Lloyds Banking Group revealed the bill for offloading more than 600 branches under the TSB brand is likely to reach £1.3 billion after its deal with The Co-operative collapsed last week.
The taxpayer-backed lender said the costs of the branch spin-off were already near £1 billion and would rise by up to another £300 million as it presses ahead with a flotation for the middle of 2014, if it can gain European Commission approval to extend a year-end deadline.
But shares in the group, which is 39% owned by the Government, jumped 5% higher after it reported a better-than-expected leap in first quarter underlying profits to £1.5 billion from £497 million a year earlier and said lending had returned to growth thanks to stronger business borrowing.
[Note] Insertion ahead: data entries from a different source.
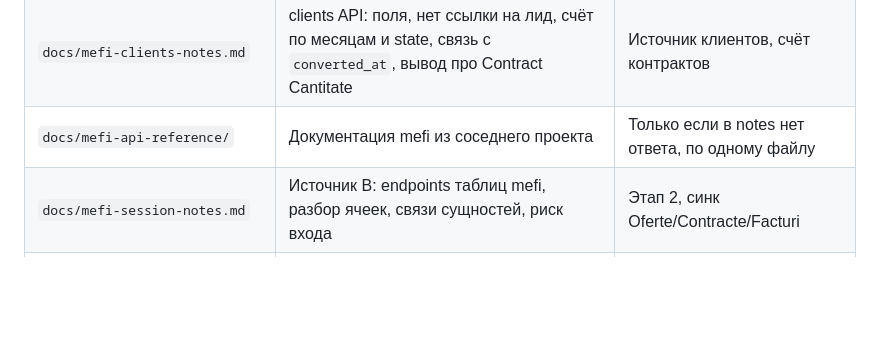
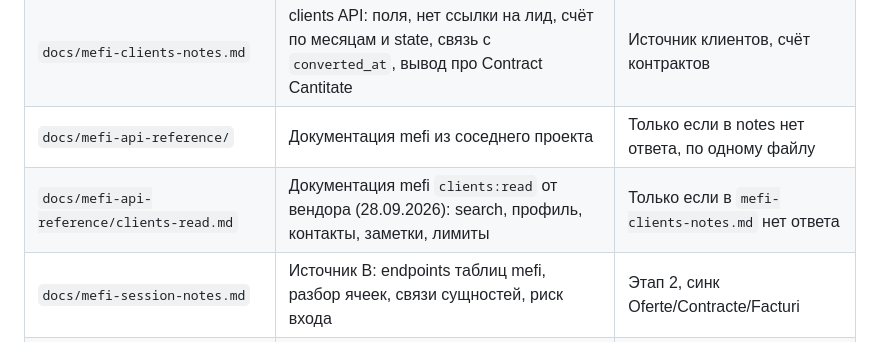
Before and after one commit to granici-web-dev/crm-digest-bot, a Markdown page: docs/INDEX.md, the part around the change. Drawn GitHub-style; blank space fills up the shorter version.

Commit message:
docs: mefi clients:read reference
Co-Authored-By: Claude Opus 5.5 <noreply@anthropic.com>

```diff
--- a/docs/INDEX.md
+++ b/docs/INDEX.md
@@ -15,6 +15,7 @@
 | `docs/mefi-api-notes.md` | Проверенные факты mefi API, лимиты, реальные id | Клиент mefi, снапшот |
 | `docs/mefi-clients-notes.md` | clients API: поля, нет ссылки на лид, счёт по месяцам и state, связь с `converted_at`, вывод про Contract Cantitate | Источник клиентов, счёт контрактов |
 | `docs/mefi-api-reference/` | Документация mefi из соседнего проекта | Только если в notes нет ответа, по одному файлу |
+| `docs/mefi-api-reference/clients-read.md` | Документация mefi `clients:read` от вендора (28.09.2026): search, профиль, контакты, заметки, лимиты | Только если в `mefi-clients-notes.md` нет ответа |
 | `docs/mefi-session-notes.md` | Источник B: endpoints таблиц mefi, разбор ячеек, связи сущностей, риск входа | Этап 2, синк Oferte/Contracte/Facturi |
 | `config/status-mapping.yaml` | Статусы → категории, кастомные поля, источники | Категоризация |
 | `config/modules.yaml` | Реестр модулей отчётов и источников | Модули, `/settings`, планировщик |
```
Also changed, not shown: docs/mefi-api-reference/clients-read.md (added, +137 -0 lines).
Lloyds profits were boosted as its bad debts plunged by 40% to £1 billion and after it slashed costs by another 6%.
The group said it was ramping up cost-cutting efforts by another £200 million this year under a programme that has already seen more than 8,800 jobs culled - including nearly 1,900 in the first quarter alone. It said the extra savings would be made across the business, but were not expected to lead to further job losses on top of those already planned.
Group chief executive Antonio Horta-Osorio said the group had made "substantial progress" in the first three months of the year, with lending to businesses boosted by the Government and Bank of England's Funding for Lending Scheme (FLS).
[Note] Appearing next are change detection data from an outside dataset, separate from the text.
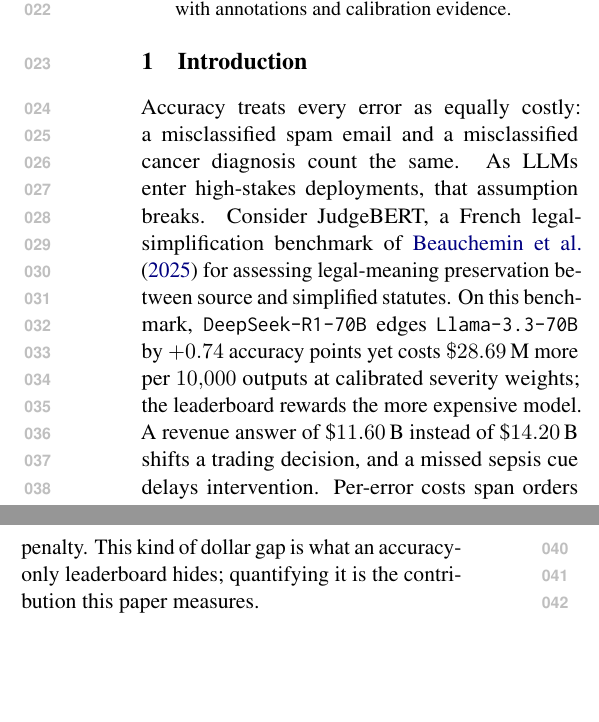
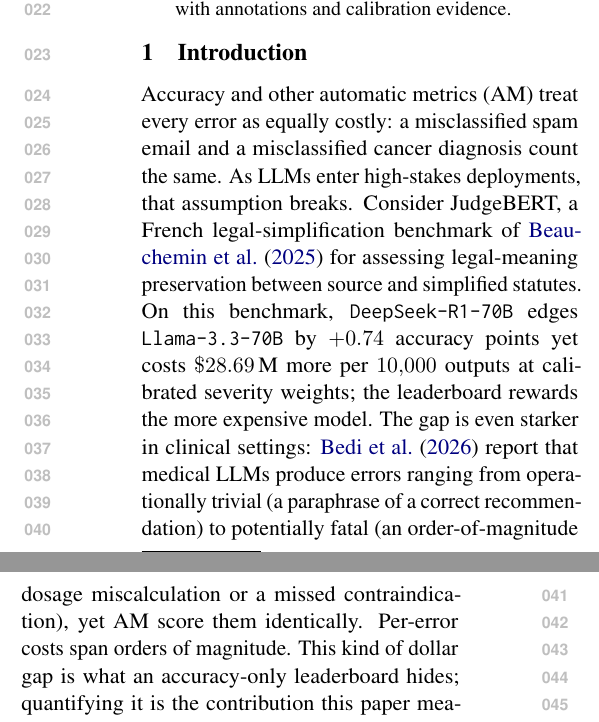
Before and after one commit to davebulaval/severity-eval, a LaTeX paper (paper/main.tex): two parts of the columns of page 1 of 31, joined at a grey line, cut so that both start at the same text, the shorter picture padded with empty space. Compiled offline with pdfLaTeX.

Commit message:
paper: intro - mention AM (automatic metrics); replace hypothetical example with MedHELM citation (#105)
Two user-requested edits:

1. First sentence broadened from 'Accuracy' alone to 'Accuracy
   and other automatic metrics (AM)' to set up the AM acronym
   used throughout the paper.

2. The hypothetical 'revenue answer $11.6B / sepsis cue' example
   replaced with a documented healthcare claim citing MedHELM
   (Bedi et al. 2025): medical LLMs produce errors ranging from
   trivial paraphrases to potentially fatal order-of-magnitude
   dosage miscalculations and missed contraindications, yet AM
   score them identically. Concrete, cited, in healthcare.

Co-authored-by: Claude Opus 4.7 <noreply@anthropic.com>

```diff
--- a/paper/main.tex
+++ b/paper/main.tex
@@ -149,20 +149,23 @@
 \section{Introduction}
 \label{sec:introduction}
 
-Accuracy treats every error as equally costly: a misclassified
-spam email and a misclassified cancer diagnosis count the same.
-As LLMs enter high-stakes deployments, that assumption breaks.
-Consider JudgeBERT, a French legal-simplification benchmark of
-\citet{judgebert2025} for assessing legal-meaning preservation
-between source and simplified statutes. On this benchmark,
-\texttt{DeepSeek-R1-70B} edges \texttt{Llama-3.3-70B} by $+0.74$
-accuracy points yet costs $\$28.69$\,M more per $10{,}000$
-outputs at calibrated severity weights; the leaderboard rewards
-the more expensive model. A
-revenue answer of \$$11.60$\,B instead of \$$14.20$\,B shifts a
-trading decision, and a missed sepsis cue delays intervention.
-Per-error costs span orders of magnitude, yet accuracy assigns
-them the same penalty. This kind of dollar gap is what an
+Accuracy and other automatic metrics (AM) treat every error as
+equally costly: a misclassified spam email and a misclassified
+cancer diagnosis count the same. As LLMs enter high-stakes
+deployments, that assumption breaks. Consider JudgeBERT, a
+French legal-simplification benchmark of \citet{judgebert2025}
+for assessing legal-meaning preservation between source and
+simplified statutes. On this benchmark, \texttt{DeepSeek-R1-70B}
+edges \texttt{Llama-3.3-70B} by $+0.74$ accuracy points yet costs
+$\$28.69$\,M more per $10{,}000$ outputs at calibrated severity
+weights; the leaderboard rewards the more expensive model. The
+gap is even starker in clinical settings:
+\citet{bedi2025medhelm} report that medical LLMs produce errors
+ranging from operationally trivial (a paraphrase of a correct
+recommendation) to potentially fatal (an order-of-magnitude
+dosage miscalculation or a missed contraindication), yet AM
+score them identically. Per-error costs span orders of
+magnitude. This kind of dollar gap is what an
 accuracy-only leaderboard hides; quantifying it is the
 contribution this paper measures.
 
```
Net lending to small businesses grew by 4%, while its overall commercial loan book returned to growth earlier than planned, although Lloyds said net mortgage lending was not expected to start increasing until the third quarter as it continues to shrink its home loan business.
Lloyds also said complaints relating to payment protection insurance (PPI) had dropped by 28% since the end of last year - to around 15,000 a week and were expected to continue falling.
But it is counting the cost of the branch disposal programme - required to meet European rules on state aid - with mooted returns of around £1 billion from a flotation likely to be wiped out by nearly £1.3 billion in costs of separating and listing the business. The sale to the Co-operative - for a reported £750 million - collapsed last Wednesday after the mutual walked away, saying the deal was not in the best interests of its customers.
Mr Horta-Osorio also played down speculation over Government plans to sell its stake in the bank, saying that Lloyds was not currently in discussions with the Treasury. Shares are now close to the 61p average price paid by the Government during the bank's bailout in 2008.